(SOURCE RECORDS)

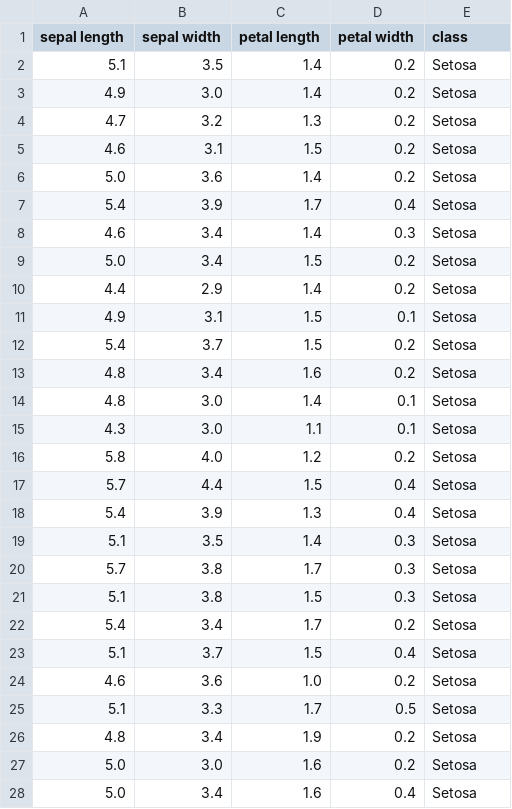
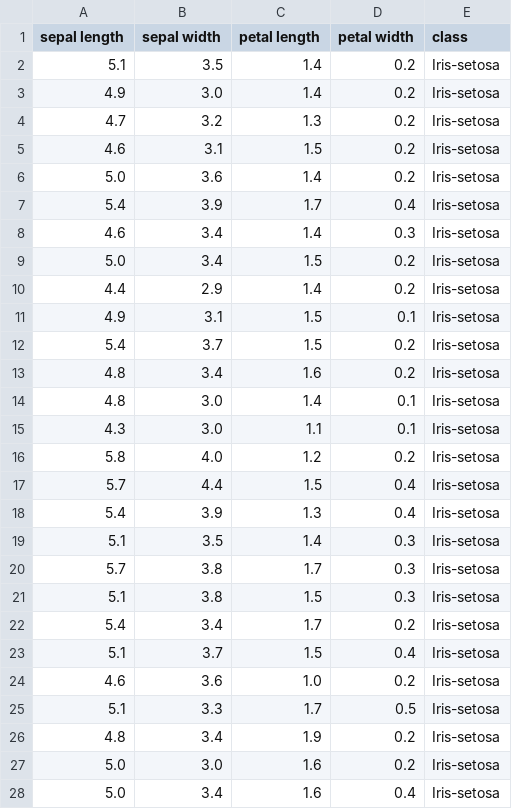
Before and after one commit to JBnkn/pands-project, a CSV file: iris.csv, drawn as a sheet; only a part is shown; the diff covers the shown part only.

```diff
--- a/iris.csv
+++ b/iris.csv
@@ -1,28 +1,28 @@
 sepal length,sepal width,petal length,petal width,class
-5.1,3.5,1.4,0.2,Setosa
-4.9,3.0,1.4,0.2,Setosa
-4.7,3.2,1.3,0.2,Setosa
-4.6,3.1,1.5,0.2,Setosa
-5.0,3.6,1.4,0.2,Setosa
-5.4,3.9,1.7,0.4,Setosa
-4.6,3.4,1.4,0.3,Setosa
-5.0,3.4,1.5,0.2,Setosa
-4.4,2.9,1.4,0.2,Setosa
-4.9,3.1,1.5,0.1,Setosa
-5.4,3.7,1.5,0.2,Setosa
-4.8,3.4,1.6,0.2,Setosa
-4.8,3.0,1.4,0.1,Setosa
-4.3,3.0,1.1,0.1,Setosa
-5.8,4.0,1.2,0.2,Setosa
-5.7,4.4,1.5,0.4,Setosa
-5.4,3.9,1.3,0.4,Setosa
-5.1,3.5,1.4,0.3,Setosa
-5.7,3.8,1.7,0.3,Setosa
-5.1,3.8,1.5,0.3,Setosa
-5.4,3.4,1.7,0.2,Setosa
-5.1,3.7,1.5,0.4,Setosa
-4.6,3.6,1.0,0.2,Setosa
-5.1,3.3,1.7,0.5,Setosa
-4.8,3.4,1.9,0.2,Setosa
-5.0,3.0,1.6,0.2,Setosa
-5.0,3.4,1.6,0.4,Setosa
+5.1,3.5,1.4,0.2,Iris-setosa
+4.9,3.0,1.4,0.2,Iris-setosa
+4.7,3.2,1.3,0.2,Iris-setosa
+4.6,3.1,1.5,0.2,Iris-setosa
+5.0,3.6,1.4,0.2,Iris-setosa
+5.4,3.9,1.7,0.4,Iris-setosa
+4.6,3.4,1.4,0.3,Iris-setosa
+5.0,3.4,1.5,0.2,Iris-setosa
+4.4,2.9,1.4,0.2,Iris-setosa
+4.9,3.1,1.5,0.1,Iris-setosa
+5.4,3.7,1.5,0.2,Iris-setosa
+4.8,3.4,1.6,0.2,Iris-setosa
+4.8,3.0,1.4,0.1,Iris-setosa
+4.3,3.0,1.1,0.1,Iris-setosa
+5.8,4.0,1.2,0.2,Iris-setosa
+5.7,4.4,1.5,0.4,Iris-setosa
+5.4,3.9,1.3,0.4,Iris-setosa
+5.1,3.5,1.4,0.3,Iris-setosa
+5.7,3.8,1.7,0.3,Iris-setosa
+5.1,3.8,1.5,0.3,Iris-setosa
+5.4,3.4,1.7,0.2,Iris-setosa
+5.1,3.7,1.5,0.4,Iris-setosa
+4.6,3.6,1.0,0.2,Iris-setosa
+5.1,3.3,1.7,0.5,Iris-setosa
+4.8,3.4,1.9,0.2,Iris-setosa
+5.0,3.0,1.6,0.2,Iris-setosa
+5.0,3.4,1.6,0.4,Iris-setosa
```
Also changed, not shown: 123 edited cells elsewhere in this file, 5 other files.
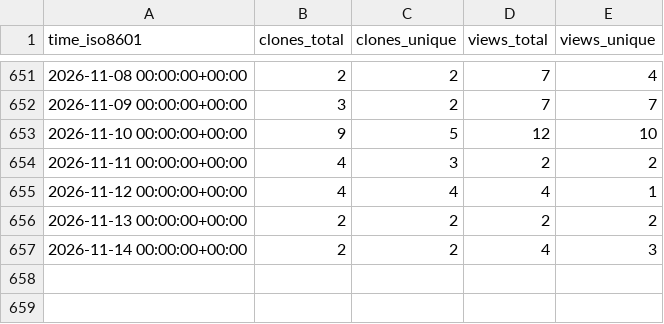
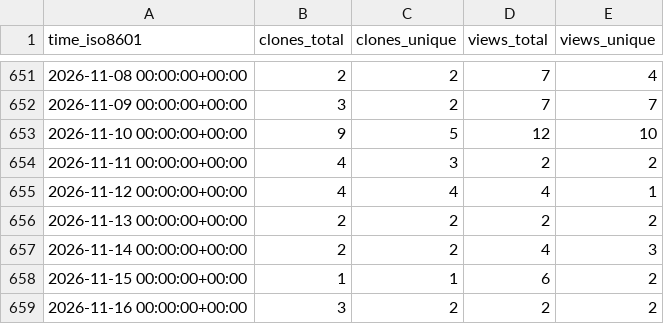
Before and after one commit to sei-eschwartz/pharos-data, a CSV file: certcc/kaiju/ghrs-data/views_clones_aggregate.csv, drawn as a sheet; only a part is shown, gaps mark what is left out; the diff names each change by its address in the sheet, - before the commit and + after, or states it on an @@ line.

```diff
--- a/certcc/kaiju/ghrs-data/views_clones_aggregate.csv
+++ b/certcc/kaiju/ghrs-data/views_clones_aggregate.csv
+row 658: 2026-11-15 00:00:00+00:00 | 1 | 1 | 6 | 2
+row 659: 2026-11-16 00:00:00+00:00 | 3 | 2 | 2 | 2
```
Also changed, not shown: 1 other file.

(End SOURCE RECORDS)

* _TASK ITEM_
Go over the data above and copy every line that has the word "commit" in it.

* _SOLUTION TO THIS EXERCISE_
Before and after one commit to JBnkn/pands-project, a CSV file: iris.csv, drawn as a sheet; only a part is shown; the diff covers the shown part only.
Before and after one commit to sei-eschwartz/pharos-data, a CSV file: certcc/kaiju/ghrs-data/views_clones_aggregate.csv, drawn as a sheet; only a part is shown, gaps mark what is left out; the diff names each change by its address in the sheet, - before the commit and + after, or states it on an @@ line.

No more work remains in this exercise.